The complex includes 27 extravagantly designed buildings, four courtyards and elaborate rockery gardens. In a helpful act of imperial haughtiness, Qianlong - who reigned from 1735 to 1796 - issued an order prohibiting future emperors from touching the complex.

That means the buildings have never been changed. Over the past decade, they have been restored by the World's Monuments Fund in partnership with the Palace Museum.

The restoration of a building known as Studio of Exhaustion from Diligent Service, which has silk trompe l'oeil paintings on the ceiling, and jade inlays and bamboo skin carvings in its reception room - was completed in 2008.

Work on buildings called the Lodge of Bamboo Fragrance and the Bower of Purest Jade were finished in 2016.

"The buildings contain decoration and furnishings from a time widely considered to be one of the boldest and most extravagant periods of interior design in China's history," the fund said when announcing the effort.

"The structures possess some of the most significant, exquisitely designed interiors to survive relatively unchanged from imperial China."

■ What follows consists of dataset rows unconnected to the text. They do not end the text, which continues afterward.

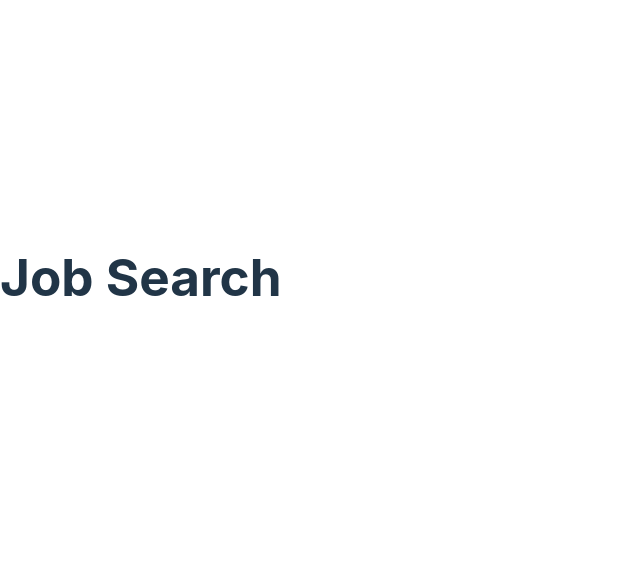
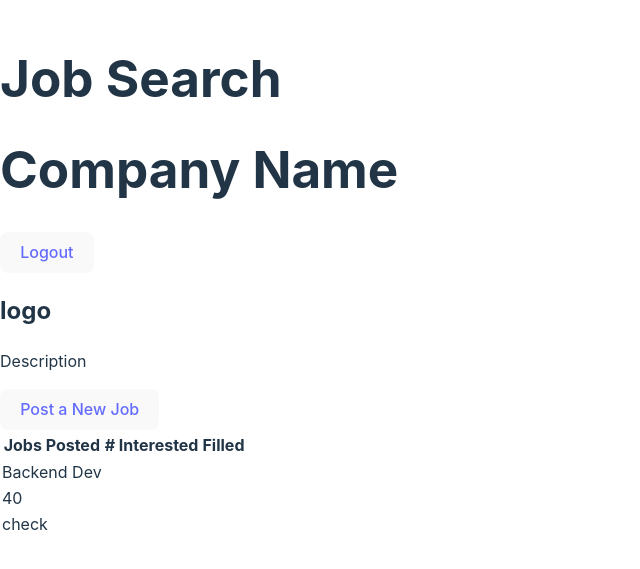
Before and after one commit to Wbradmeyer/JobMatch, a React (Vite) app in the folder client/: page /company/dashboard in a window 1280 px wide. Before the commit this address had no page. Shown: the part 123-692 px from the top of the page, without its empty margins (0-640 px from the left). Built offline with nearby package versions, Linux system fonts and the light colour scheme; no server answers.

Commit message:
built a path from App to Company files

```diff
--- a/client/src/App.jsx
+++ b/client/src/App.jsx
@@ -1,19 +1,22 @@
-import './App.css'
-import { Routes, Route } from 'react-router-dom'
-import Home from './components/Home'
-import SeekerRegister from './components/SeekerRegister'
+import "./App.css";
+import { Routes, Route } from "react-router-dom";
+import Home from "./components/Home";
+import SeekerRegister from "./components/SeekerRegister";
+import CompanyRegister from "./components/CompanyRegister";
+import CompanyDashboard from "./components/CompanyDashboard";
 
 function App() {
-
   return (
     <div>
-    <h1>Job Search</h1>
-    <Routes>
-      <Route index element={<Home/>}/>
-      <Route path='/seekerRegister' element={<SeekerRegister/>}/>
-    </Routes>
+      <h1>Job Search</h1>
+      <Routes>
+        <Route index element={<Home />} />
+        <Route path="/seekerRegister" element={<SeekerRegister />} />
+        <Route path="/companyRegister" element={<CompanyRegister />} />
+        <Route path="/company/dashboard" element={<CompanyDashboard />} />
+      </Routes>
     </div>
-  )
+  );
 }
 
-export default App
+export default App;
--- a/client/src/components/CompanyDashboard.jsx
+++ b/client/src/components/CompanyDashboard.jsx
@@ -4,12 +4,12 @@ import { useNavigate, Link } from "react-router-dom";
 
 const CompanyDashboard = () => {
   const navigate = useNavigate();
-  const [allJobPosts, setAllJobPosts] = useState([]);
+  const [allCompanyJobs, setAllCompanyJobs] = useState([]);
 
   useEffect(() => {
-    axios.get("#").then((res) => {
+    axios.get("").then((res) => {
       console.log(res);
-      setAllJobPosts(res.data);
+      setAllCompanyJobs(res.data);
     });
   }, []);
 
@@ -18,7 +18,9 @@ const CompanyDashboard = () => {
       {/* nav bar */}
       <div>
         <h1>Company Name</h1>
-        <button>Logout</button>
+        <button>
+          <Link to={"/company/logout"}>Logout</Link>
+        </button>
       </div>
       {/* company profile card/on the left */}
       <div>
@@ -27,7 +29,9 @@ const CompanyDashboard = () => {
       </div>
       {/* show job postings */}
       <div>
-        <button>Post a New Job</button>
+        <button>
+          <Link to={"/jobs/new"}>Post a New Job</Link>
+        </button>
         <table>
           <thead>
             <tr>
--- a/client/src/components/CompanyRegister.jsx
+++ b/client/src/components/CompanyRegister.jsx
@@ -24,7 +24,9 @@ const CompanyRegister = () => {
     e.preventDefault();
 
     axios
-      .post("", companyUser, { withCredentials: true })
+      .post("http://localhost:8000/company/register", companyUser, {
+        withCredentials: true,
+      })
       .then((res) => {
         console.log(res.data);
         localStorage.setItem("currentUser", JSON.stringify(res.data));
```
Also changed, not shown: 1 other file (tests, documents, lock files or other folders).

Because the garden was largely abandoned after the last emperor left the Forbidden City in 1924, the 18th-century interiors have survived relatively unaltered from the time they were constructed more than 230 years ago, the fund said.